This is an excerpt from the book, Embracing the Now by Gina Lake.

One reason people feel overwhelmed by life is that they expect to be able to do everything they think of doing. But thinking is a lot easier than doing! It takes time to accomplish things – as much time as it takes. We tend to compare how we want things to go with how long it actually takes and feel that we don’t have enough time, when we, of course, always have enough time for whatever we are doing – because we’re doing it! We may not have time for what we think about doing, which is always the case, since the mind is always thinking about doing other things while we are engaged in whatever we are doing. That’s what minds do — they jump ahead. This jumping ahead leaves us feeling like there’s never enough time. It leaves us us feeling hurried and harried, when all that is being asked of us is right in front of us, and that’s all we can do anyhow.

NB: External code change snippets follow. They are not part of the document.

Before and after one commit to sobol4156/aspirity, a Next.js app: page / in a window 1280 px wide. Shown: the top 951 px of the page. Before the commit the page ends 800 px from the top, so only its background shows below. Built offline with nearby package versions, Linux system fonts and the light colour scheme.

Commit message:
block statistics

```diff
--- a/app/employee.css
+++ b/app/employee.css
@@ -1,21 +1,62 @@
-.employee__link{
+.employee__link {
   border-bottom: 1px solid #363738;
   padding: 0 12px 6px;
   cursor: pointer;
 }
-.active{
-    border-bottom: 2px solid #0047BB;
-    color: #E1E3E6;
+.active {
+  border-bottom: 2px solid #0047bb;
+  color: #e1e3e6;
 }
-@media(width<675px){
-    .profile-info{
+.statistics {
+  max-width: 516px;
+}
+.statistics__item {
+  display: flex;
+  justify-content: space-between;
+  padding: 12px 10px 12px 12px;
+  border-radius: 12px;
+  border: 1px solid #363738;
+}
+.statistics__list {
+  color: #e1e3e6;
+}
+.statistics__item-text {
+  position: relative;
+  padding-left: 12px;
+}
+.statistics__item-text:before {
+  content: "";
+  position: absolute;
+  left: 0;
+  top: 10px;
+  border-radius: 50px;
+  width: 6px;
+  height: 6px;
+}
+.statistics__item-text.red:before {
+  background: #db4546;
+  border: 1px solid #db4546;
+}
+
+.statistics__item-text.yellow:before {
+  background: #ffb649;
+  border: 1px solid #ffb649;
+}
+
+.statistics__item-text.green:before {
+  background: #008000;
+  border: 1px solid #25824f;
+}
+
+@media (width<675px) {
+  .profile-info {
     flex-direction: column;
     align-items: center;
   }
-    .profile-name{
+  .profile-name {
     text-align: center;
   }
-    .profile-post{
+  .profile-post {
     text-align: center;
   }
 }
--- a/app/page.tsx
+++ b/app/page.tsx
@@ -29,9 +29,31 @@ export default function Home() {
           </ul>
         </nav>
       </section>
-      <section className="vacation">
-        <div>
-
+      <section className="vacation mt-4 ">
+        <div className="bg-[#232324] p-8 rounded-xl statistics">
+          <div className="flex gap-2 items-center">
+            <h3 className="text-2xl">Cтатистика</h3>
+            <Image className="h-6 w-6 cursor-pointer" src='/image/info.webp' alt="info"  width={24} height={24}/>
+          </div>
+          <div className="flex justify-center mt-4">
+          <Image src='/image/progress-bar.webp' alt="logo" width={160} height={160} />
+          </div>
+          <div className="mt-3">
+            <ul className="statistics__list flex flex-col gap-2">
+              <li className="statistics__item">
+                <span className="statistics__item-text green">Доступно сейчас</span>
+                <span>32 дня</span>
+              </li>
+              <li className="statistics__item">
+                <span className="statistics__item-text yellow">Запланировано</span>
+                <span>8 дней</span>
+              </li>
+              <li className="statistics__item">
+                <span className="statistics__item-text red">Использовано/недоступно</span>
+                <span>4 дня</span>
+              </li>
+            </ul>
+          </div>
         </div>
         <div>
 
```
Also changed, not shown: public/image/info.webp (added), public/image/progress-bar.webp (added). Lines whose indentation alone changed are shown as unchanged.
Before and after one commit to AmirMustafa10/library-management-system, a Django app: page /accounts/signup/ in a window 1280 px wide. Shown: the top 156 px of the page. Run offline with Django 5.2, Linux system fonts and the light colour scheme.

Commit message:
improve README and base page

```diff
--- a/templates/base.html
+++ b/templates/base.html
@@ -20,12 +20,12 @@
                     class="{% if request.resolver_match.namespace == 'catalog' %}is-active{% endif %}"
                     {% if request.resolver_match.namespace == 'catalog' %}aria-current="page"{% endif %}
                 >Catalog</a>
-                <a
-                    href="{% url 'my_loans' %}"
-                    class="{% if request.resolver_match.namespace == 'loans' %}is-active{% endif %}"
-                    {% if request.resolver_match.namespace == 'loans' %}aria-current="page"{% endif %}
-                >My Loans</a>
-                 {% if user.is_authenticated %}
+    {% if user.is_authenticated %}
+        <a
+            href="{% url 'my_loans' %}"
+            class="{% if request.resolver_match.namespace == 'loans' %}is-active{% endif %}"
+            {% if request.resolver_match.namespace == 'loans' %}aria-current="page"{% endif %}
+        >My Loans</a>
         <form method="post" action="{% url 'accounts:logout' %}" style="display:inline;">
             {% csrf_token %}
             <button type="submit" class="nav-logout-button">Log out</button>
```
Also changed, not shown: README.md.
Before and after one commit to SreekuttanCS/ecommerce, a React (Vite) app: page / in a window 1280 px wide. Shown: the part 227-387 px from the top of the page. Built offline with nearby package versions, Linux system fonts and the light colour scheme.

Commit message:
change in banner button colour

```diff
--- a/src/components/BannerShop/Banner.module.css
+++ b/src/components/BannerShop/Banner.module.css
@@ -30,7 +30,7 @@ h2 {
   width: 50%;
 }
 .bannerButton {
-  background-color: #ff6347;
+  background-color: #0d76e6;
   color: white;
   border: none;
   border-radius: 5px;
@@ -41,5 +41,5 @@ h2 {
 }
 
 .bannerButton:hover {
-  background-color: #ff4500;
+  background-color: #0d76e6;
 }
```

GinaLake2In my book, Perfect Time-Based Productivity, I make a very big deal of achieving peace of mind as the primary goal. According to the Zeigarnik Effect and work done by Baumeister and Masicampo this is hard to achieve because incomplete or unmanaged time demands prey on our subconscious. In other words, it’s not easy for us to enter the flow state described by Mihaly Csikszentmihalyi because of our intrusive thoughts

Gina adds to that notion in this excerpt from her book. and she goes a step further – we are also struck by a remarkable ability to create more time demands than we can handle.

Furthermore, we are constantly judging our performance rather than allowing ourselves to be immersed in it. While there’s a healthy way to adjust the way we do things on the fly, she’s talking about the anxiety and self-doubt that ruins performance. Some call it “choking.”

This internal chatter resists reality: we will never have enough time to complete all the time demands our mind creates. Furthermore, things take as long as they take, regardless of our opinions.

Many of us believe we don’t have enough time, which she says will always be our experience no matter how many techniques, like delegation, we master. That’s because it’s the thought that creates the experience – not the task itself.

This flies in the face of our conventional wisdom. But it’s true, in my experience. One way to never, ever achieve peace of mind is to maintain the habit of “jumping ahead” while we are doing whatever we are doing. Carving out a new habit takes lots of patience, or so I have discovered.

If you know any scientific research that supports her statement (which I take to be intuitive, like most of her writing) do let me know!